None of the supposed iPhone 7 announcements, specs, or features would be particularly shocking in and of themselves, but together they give a solid overview of what Apple is likely to have in store. Kuo's detailed note, cited by AppleInsider, MacRumors, and 9to5Mac, certainly sees the analyst putting his cards on the table.
Here's what he expects to see at Wednesday's event:
- Five color options. The current rose gold, gold, and silver models will remain, but space gray will be replaced by a "dark black" option and a separate "piano black" model with a glossy finish. Kuo says that supply may be limited on the piano black iPhone, with Apple possibly restricting it to higher storage tiers at first.
- Those storage tiers will get a boost, according to Kuo: the base model will jump to 32GB, as earlier reported by The Wall Street Journal, and will be joined by 128GB and 256GB variants.
- The iPhone 7 Plus will have 3GB of RAM, apparently to aid the performance of its dual-lens camera system, while the smaller 7 model will stay at 2GB.
- The dual-lens camera system will be comprised of a wide-angle camera and a telephoto camera, both with 12-megapixel sensors. The combination is said to offer optical zoom-like functionality as well as "light field camera applications," which sounds like Lytro-style refocusing after the photo has been taken.
- The phone will feature IPX7 water resistance on par with the Apple Watch, though it's not clear if Apple would advertise such a thing. The previously reported move away from a clicking home button is said to help with this.
- No headphone jack, as you may or may not have come to terms with by now.
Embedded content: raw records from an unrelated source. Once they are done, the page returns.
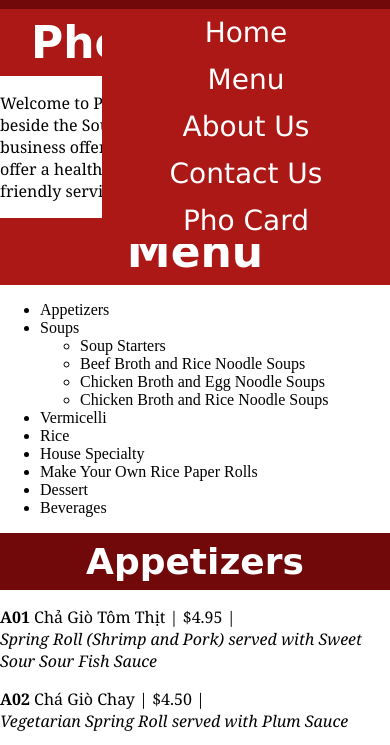
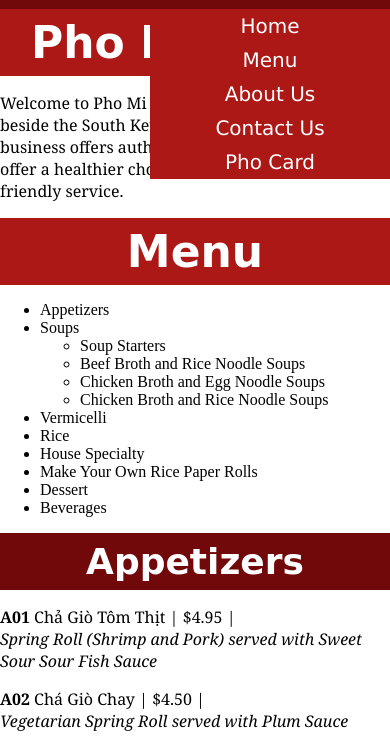
Before and after one commit to hldouglas/dsn1674-project-3, a plain HTML site: page index.html in a window 390 px wide. Both pictures are taken after a click on the label 355 px from the left and 39 px from the top of the page. Shown: the part 67-812 px from the top of the page. Drawn offline with Linux system fonts and the light colour scheme; a web font is replaced by a local one.

Commit message:
Mobile test for drop down menu

```diff
--- a/css/main.css
+++ b/css/main.css
@@ -41,7 +41,7 @@ h1, h2 {
   position: absolute;
   right: 0;
   top: 100%;
-  width: 18em;
+  width: 15em;
 }
 
 .nav a {
@@ -49,7 +49,7 @@ h1, h2 {
   padding: 0.25em;
   text-decoration: none;
   color: #fff;
-  font-size: 1.75em;
+  font-size: 1.25em;
   font-family: Verdana, Geneva, sans-serif;
 }
 
```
Kuo says Apple will put EarPod headphones with a Lightning connector in the box alongside a Lightning to 3.5mm headphone jack adapter. As for what Apple will do with the space formerly occupied by the jack? It'll be taken up by a new sensor to improve the iPhone's 3D Touch experience.
- Apple's new A10 processor could be clocked at up to 2.4 or 2.45GHz, a major jump over the A9's 1.85GHz, though power concerns could drive the final clock down a little. It will be manufactured by TSMC.
- The device is said to have the same wider color gamut as seen in the 9.7-inch iPad Pro, which will work particularly well for photos taken with the new camera. It's not clear whether it will use the iPad Pro's True Tone technology, which matches the display's temperature to ambient light.
- Speaking of True Tone, the camera's flash will have four LEDs — two warm, two cool.
- The earpiece receiver will be a legitimate speaker in its own right, working with the regular speaker to provide stereo sound when the phone is held in landscape.
- The proximity sensor will switch to laser technology.
- FeliCa NFC support for the Japanese market, which would be the biggest news for me out of the entire list.
So, there you have it — a long list of features that may or may not come to pass. The good news is we only have to wait until Wednesday to find out; The Verge will be live on the ground in San Francisco to let you know what happens as soon as it happens.